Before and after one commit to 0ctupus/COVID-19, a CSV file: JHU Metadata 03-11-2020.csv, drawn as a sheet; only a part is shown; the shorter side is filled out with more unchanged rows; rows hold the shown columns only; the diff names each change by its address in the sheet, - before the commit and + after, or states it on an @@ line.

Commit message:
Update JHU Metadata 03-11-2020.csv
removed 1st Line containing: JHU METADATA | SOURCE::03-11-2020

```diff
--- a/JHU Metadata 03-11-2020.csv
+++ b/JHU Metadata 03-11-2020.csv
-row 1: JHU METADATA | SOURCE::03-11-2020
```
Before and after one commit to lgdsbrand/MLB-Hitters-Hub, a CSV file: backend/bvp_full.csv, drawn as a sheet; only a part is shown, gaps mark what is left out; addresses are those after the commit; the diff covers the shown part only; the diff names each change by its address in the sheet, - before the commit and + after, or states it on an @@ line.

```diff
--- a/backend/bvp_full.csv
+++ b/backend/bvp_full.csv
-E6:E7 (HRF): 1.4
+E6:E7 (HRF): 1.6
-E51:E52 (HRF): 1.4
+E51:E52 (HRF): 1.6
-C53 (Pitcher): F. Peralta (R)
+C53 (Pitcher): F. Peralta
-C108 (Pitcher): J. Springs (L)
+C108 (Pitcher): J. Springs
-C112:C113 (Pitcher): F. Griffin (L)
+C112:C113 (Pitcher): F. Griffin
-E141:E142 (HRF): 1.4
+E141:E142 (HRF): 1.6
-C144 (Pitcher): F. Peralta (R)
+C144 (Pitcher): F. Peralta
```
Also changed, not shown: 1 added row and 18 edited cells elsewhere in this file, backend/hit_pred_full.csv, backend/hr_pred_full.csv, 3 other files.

┄┄┄┄┄┄┄┄┄┄┄┄┄┄┄┄┄┄┄┄

Above are the records; reproduce all of them exactly.

**Output of the exercise:**
Before and after one commit to 0ctupus/COVID-19, a CSV file: JHU Metadata 03-11-2020.csv, drawn as a sheet; only a part is shown; the shorter side is filled out with more unchanged rows; rows hold the shown columns only; the diff names each change by its address in the sheet, - before the commit and + after, or states it on an @@ line.

Commit message:
Update JHU Metadata 03-11-2020.csv
removed 1st Line containing: JHU METADATA | SOURCE::03-11-2020

```diff
--- a/JHU Metadata 03-11-2020.csv
+++ b/JHU Metadata 03-11-2020.csv
-row 1: JHU METADATA | SOURCE::03-11-2020
```
Before and after one commit to lgdsbrand/MLB-Hitters-Hub, a CSV file: backend/bvp_full.csv, drawn as a sheet; only a part is shown, gaps mark what is left out; addresses are those after the commit; the diff covers the shown part only; the diff names each change by its address in the sheet, - before the commit and + after, or states it on an @@ line.

```diff
--- a/backend/bvp_full.csv
+++ b/backend/bvp_full.csv
-E6:E7 (HRF): 1.4
+E6:E7 (HRF): 1.6
-E51:E52 (HRF): 1.4
+E51:E52 (HRF): 1.6
-C53 (Pitcher): F. Peralta (R)
+C53 (Pitcher): F. Peralta
-C108 (Pitcher): J. Springs (L)
+C108 (Pitcher): J. Springs
-C112:C113 (Pitcher): F. Griffin (L)
+C112:C113 (Pitcher): F. Griffin
-E141:E142 (HRF): 1.4
+E141:E142 (HRF): 1.6
-C144 (Pitcher): F. Peralta (R)
+C144 (Pitcher): F. Peralta
```
Also changed, not shown: 1 added row and 18 edited cells elsewhere in this file, backend/hit_pred_full.csv, backend/hr_pred_full.csv, 3 other files.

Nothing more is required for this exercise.